Douthwaite gives numerous, solid examples of ways our social problems can be improved by technology but from the other sources, we are shown that there are other ways to go about this. Huesemann begins with saying that the idea of humans having the ability to improve upon nature is outdates and even to be falsified by science, specifically, biological evolution (Huesemann pg. 5). He backs this statement with Barry Commoner’s “There is no such thing as free lunch.” Basically saying that will all the great technologies we have today, there will always be negative affects of these advances. Michael and Joyce Huesemann touch more on the ideas revolving around natural selection. Natural selection “continuously optimizes the balanced functions of all species with respect to each other within ecosystems” (Huesemann pg. 7). This parts basically means that when humans interact and attempt to change outcomes using science and technology, they ultimately disturb the natural balance.
The negative effects of this technology are directly related to the exploitation of nature based both on the human activities and the speed which they are done (Huesemann pg. 8). The resilience of societies is limited, Huesemann provides a strong example in stating the extinction of indigenous cultures as well as animals proves this.

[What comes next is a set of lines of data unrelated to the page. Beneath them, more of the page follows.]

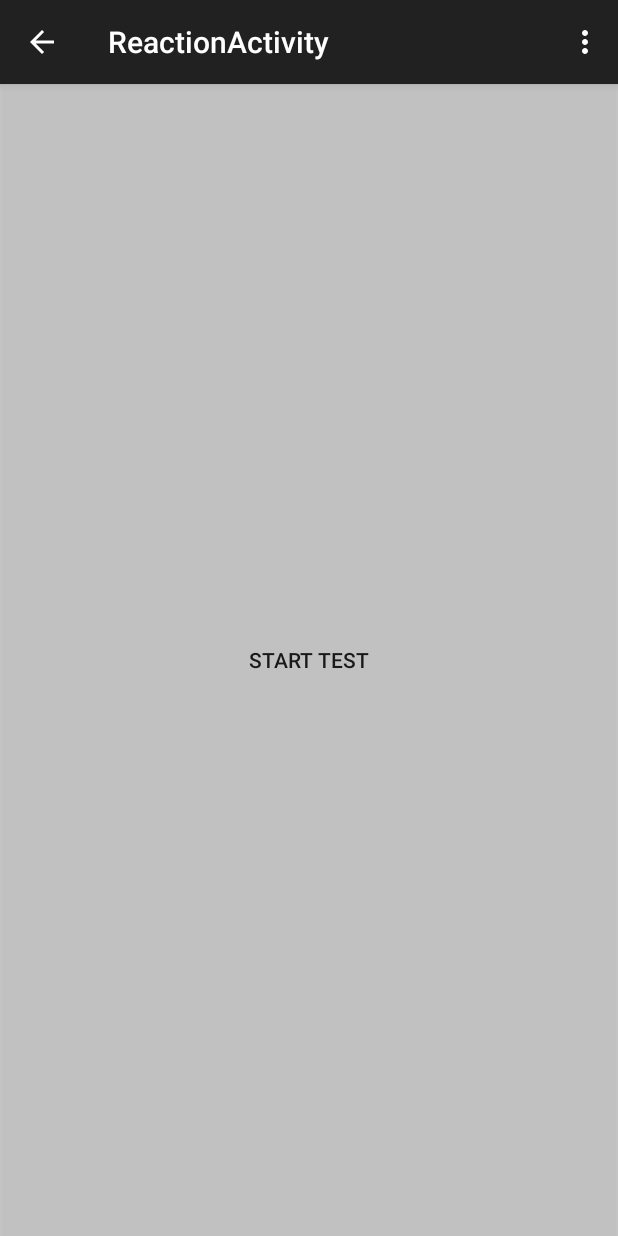
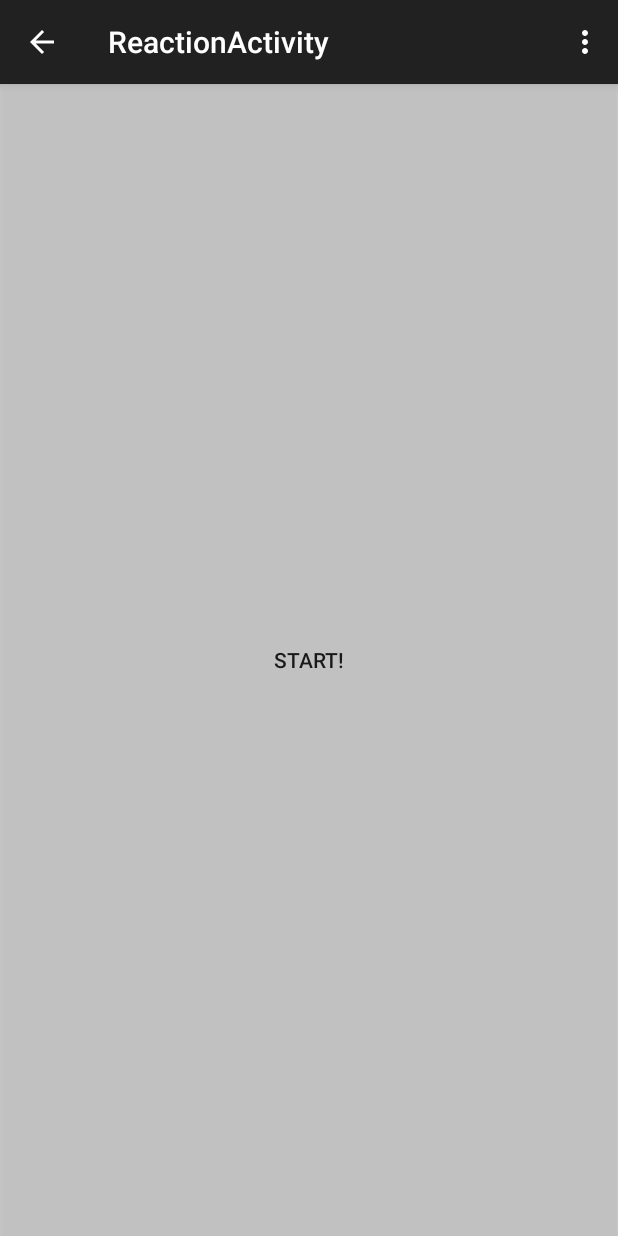
Before and after one commit to edcarter/AndroidBuzzer, an Android app: the ReactionActivity screen opened directly, with no data from a screen before it, on a phone screen of 412 x 824 dp. Run offline under Robolectric (Android 15) with nearby library versions, the phone set to English and light mode, and no system bars.

Commit message:
updated reaction mode gui and email formatting

```diff
--- a/app/src/main/java/com/example/elias/androidbuzzer/StatisticsActivity.java
+++ b/app/src/main/java/com/example/elias/androidbuzzer/StatisticsActivity.java
@@ -84,14 +84,14 @@ public class StatisticsActivity extends AppCompatActivity {
     private String emailStatisticsFormat(ArrayList<String> statistics){
         String formatted = "";
         for (String s : statistics){
-            formatted += s + "\n";
+            formatted += s + "\n\n";
         }
         if (formatted == "") formatted = "No Statistics Yet!";
         return formatted;
     }
 
     private void notifyNoEmailHandler(){
-        CharSequence text = "You Don't Have An Email App Set Up. Sign Into The Email App Or Download An Email App";
+        CharSequence text = "You Don't Have An Email App Set Up! Sign Into Or Install The Email App.";
         int duration = Toast.LENGTH_LONG;
 
         Toast toast = Toast.makeText(this, text, duration);
--- a/app/src/main/res/values/strings.xml
+++ b/app/src/main/res/values/strings.xml
@@ -8,9 +8,9 @@
     <string name="title_activity_reaction">ReactionActivity</string>
     <string name="title_activity_game_show">GameShowActivity</string>
     <string name="title_activity_statistics">StatisticsActivity</string>
-    <string name="reaction_button_stopped_text">Start Test</string>
-    <string name="reaction_rules_dialog_message">ReplaceMe.....</string>
-    <string name="reaction_rules_dialog_title">Rules</string>
+    <string name="reaction_button_stopped_text">START!</string>
+    <string name="reaction_rules_dialog_message">Hit The Grey Button To Start!\nWait For The Screen To Turn From Red To Green Then Hit The Button!</string>
+    <string name="reaction_rules_dialog_title">Instructions</string>
     <string name="reaction_rules_dialog_ok_button">OK!</string>
     <string name="title_activity_player_selection">PlayerSelectionActivity</string>
     <string name="select_player_text">Select Number Of Players!</string>
```
Also changed, not shown: app/src/main/java/com/example/elias/androidbuzzer/ReactionActivity.java (+5 -2 lines).
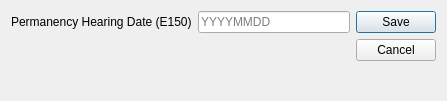
The window that ui/ui_permanency_hearing.ui (zstamper/AFCARS-AXE) describes before a commit, drawn with Qt 5.
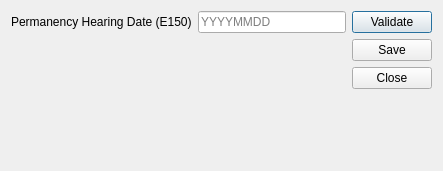
The same window after the commit.

What changed in the file:
```diff
--- a/ui/ui_permanency_hearing.ui
+++ b/ui/ui_permanency_hearing.ui
@@ -9,8 +9,8 @@
    <rect>
     <x>0</x>
     <y>0</y>
-    <width>447</width>
-    <height>101</height>
+    <width>443</width>
+    <height>171</height>
    </rect>
   </property>
   <property name="font">
@@ -50,14 +50,42 @@
     </layout>
    </item>
    <item>
-    <widget class="QDialogButtonBox" name="form_action">
-     <property name="orientation">
-      <enum>Qt::Vertical</enum>
-     </property>
-     <property name="standardButtons">
-      <set>QDialogButtonBox::Cancel|QDialogButtonBox::Save</set>
-     </property>
-    </widget>
+    <layout class="QVBoxLayout" name="verticalLayout">
+     <item>
+      <widget class="QPushButton" name="validate_button">
+       <property name="text">
+        <string>Validate</string>
+       </property>
+      </widget>
+     </item>
+     <item>
+      <widget class="QPushButton" name="save_button">
+       <property name="text">
+        <string>Save</string>
+       </property>
+      </widget>
+     </item>
+     <item>
+      <widget class="QPushButton" name="close_button">
+       <property name="text">
+        <string>Close</string>
+       </property>
+      </widget>
+     </item>
+     <item>
+      <spacer name="verticalSpacer">
+       <property name="orientation">
+        <enum>Qt::Vertical</enum>
+       </property>
+       <property name="sizeHint" stdset="0">
+        <size>
+         <width>20</width>
+         <height>40</height>
+        </size>
+       </property>
+      </spacer>
+     </item>
+    </layout>
    </item>
   </layout>
  </widget>
```
Left out of the diff: 35 changed lines with no effect on the pictures.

Unintended consequences are a proof that our technologies are failing, in order to actually succeed in trying to solve out social problems we must keep trying. At this point, scientists should have enough evidence to back their ideas on what may or may not work. On the larger scale, problems shouldn’t be attempted to be solved all at once but rather trial and error in the smallest ways possible in order to find a solution.